== Segment start ==
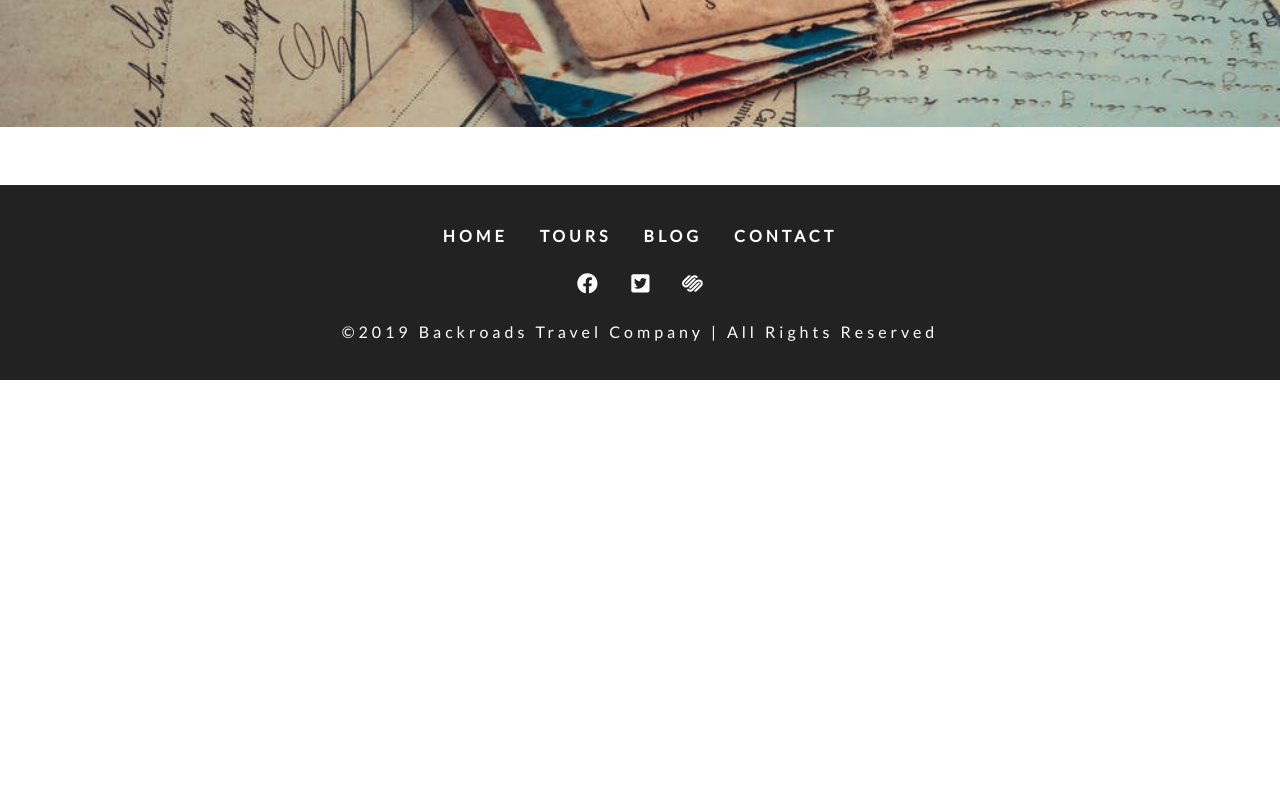
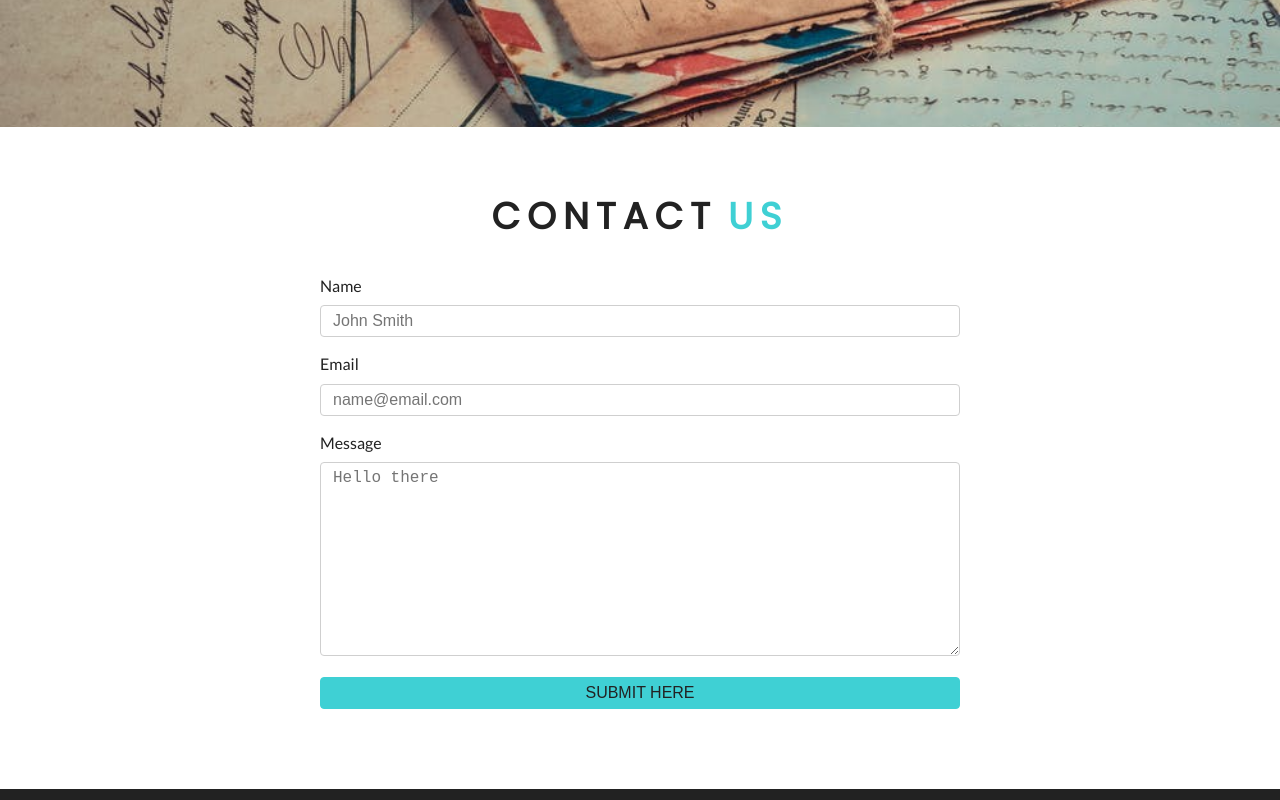
Before and after one commit to ajscholz/gatsby-backroads, a Gatsby site: page /contact in a window 1280 px wide. Shown: the part 420-1220 px from the top of the page. Before the commit the page ends 800 px from the top, so only its background shows below. Built offline with nearby package versions, Linux system fonts and the light colour scheme; Gatsby itself is replaced by a stand-in of ours.

Commit message:
completed contact page & formspree integration

```diff
--- /dev/null
+++ b/src/components/Contact/Contact.js
@@ -0,0 +1,58 @@
+import React from "react"
+import Title from "../Title"
+import styles from "../../css/contact.module.css"
+
+const Contact = () => {
+  return (
+    <section className={styles.contact}>
+      <Title title="contact" subtitle="us" />
+      <div className={styles.center}>
+        <form
+          action="https://formspree.io/andrewsmailinglists@gmail.com"
+          method="POST"
+          className={styles.form}
+        >
+          <div>
+            <label htmlFor="name">name</label>
+            <input
+              type="text"
+              name="name"
+              id="name"
+              className={styles.formControl}
+              placeholder="John Smith"
+            />
+          </div>
+          <div>
+            <label htmlFor="email">email</label>
+            <input
+              type="email"
+              name="email"
+              id="email"
+              className={styles.formControl}
+              placeholder="name@email.com"
+            />
+          </div>
+          <div>
+            <label htmlFor="message">message</label>
+            <textarea
+              name="message"
+              id="message"
+              rows="10"
+              className={styles.formControl}
+              placeholder="Hello there"
+            />
+          </div>
+          <div>
+            <input
+              type="submit"
+              value="submit here"
+              className={styles.submit}
+            />
+          </div>
+        </form>
+      </div>
+    </section>
+  )
+}
+
+export default Contact
--- a/src/css/contact.module.css
+++ b/src/css/contact.module.css
@@ -11,6 +11,13 @@
     margin: 0 auto;
   }
 }
+
+.contact label {
+  text-transform: capitalize;
+  display: block;
+  margin-bottom: 0.5rem;
+}
+
 .formControl,
 .submit {
   width: 100%;
--- a/src/pages/contact.js
+++ b/src/pages/contact.js
@@ -2,11 +2,13 @@ import React from "react"
 import Layout from "../components/Layout"
 import StyledHero from "../components/StyledHero"
 import { graphql } from "gatsby"
+import Contact from "../components/Contact/Contact"
 
 export default ({ data }) => {
   return (
     <Layout>
       <StyledHero img={data.connectBcg.childImageSharp.fluid} />
+      <Contact />
     </Layout>
   )
 }
```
== Segment end ==
#### What the task requires
The whole listing above must be set down again exactly, but without its images.

#### Written response
Before and after one commit to ajscholz/gatsby-backroads, a Gatsby site: page /contact in a window 1280 px wide. Shown: the part 420-1220 px from the top of the page. Before the commit the page ends 800 px from the top, so only its background shows below. Built offline with nearby package versions, Linux system fonts and the light colour scheme; Gatsby itself is replaced by a stand-in of ours.

Commit message:
completed contact page & formspree integration

```diff
--- /dev/null
+++ b/src/components/Contact/Contact.js
@@ -0,0 +1,58 @@
+import React from "react"
+import Title from "../Title"
+import styles from "../../css/contact.module.css"
+
+const Contact = () => {
+  return (
+    <section className={styles.contact}>
+      <Title title="contact" subtitle="us" />
+      <div className={styles.center}>
+        <form
+          action="https://formspree.io/andrewsmailinglists@gmail.com"
+          method="POST"
+          className={styles.form}
+        >
+          <div>
+            <label htmlFor="name">name</label>
+            <input
+              type="text"
+              name="name"
+              id="name"
+              className={styles.formControl}
+              placeholder="John Smith"
+            />
+          </div>
+          <div>
+            <label htmlFor="email">email</label>
+            <input
+              type="email"
+              name="email"
+              id="email"
+              className={styles.formControl}
+              placeholder="name@email.com"
+            />
+          </div>
+          <div>
+            <label htmlFor="message">message</label>
+            <textarea
+              name="message"
+              id="message"
+              rows="10"
+              className={styles.formControl}
+              placeholder="Hello there"
+            />
+          </div>
+          <div>
+            <input
+              type="submit"
+              value="submit here"
+              className={styles.submit}
+            />
+          </div>
+        </form>
+      </div>
+    </section>
+  )
+}
+
+export default Contact
--- a/src/css/contact.module.css
+++ b/src/css/contact.module.css
@@ -11,6 +11,13 @@
     margin: 0 auto;
   }
 }
+
+.contact label {
+  text-transform: capitalize;
+  display: block;
+  margin-bottom: 0.5rem;
+}
+
 .formControl,
 .submit {
   width: 100%;
--- a/src/pages/contact.js
+++ b/src/pages/contact.js
@@ -2,11 +2,13 @@ import React from "react"
 import Layout from "../components/Layout"
 import StyledHero from "../components/StyledHero"
 import { graphql } from "gatsby"
+import Contact from "../components/Contact/Contact"
 
 export default ({ data }) => {
   return (
     <Layout>
       <StyledHero img={data.connectBcg.childImageSharp.fluid} />
+      <Contact />
     </Layout>
   )
 }
```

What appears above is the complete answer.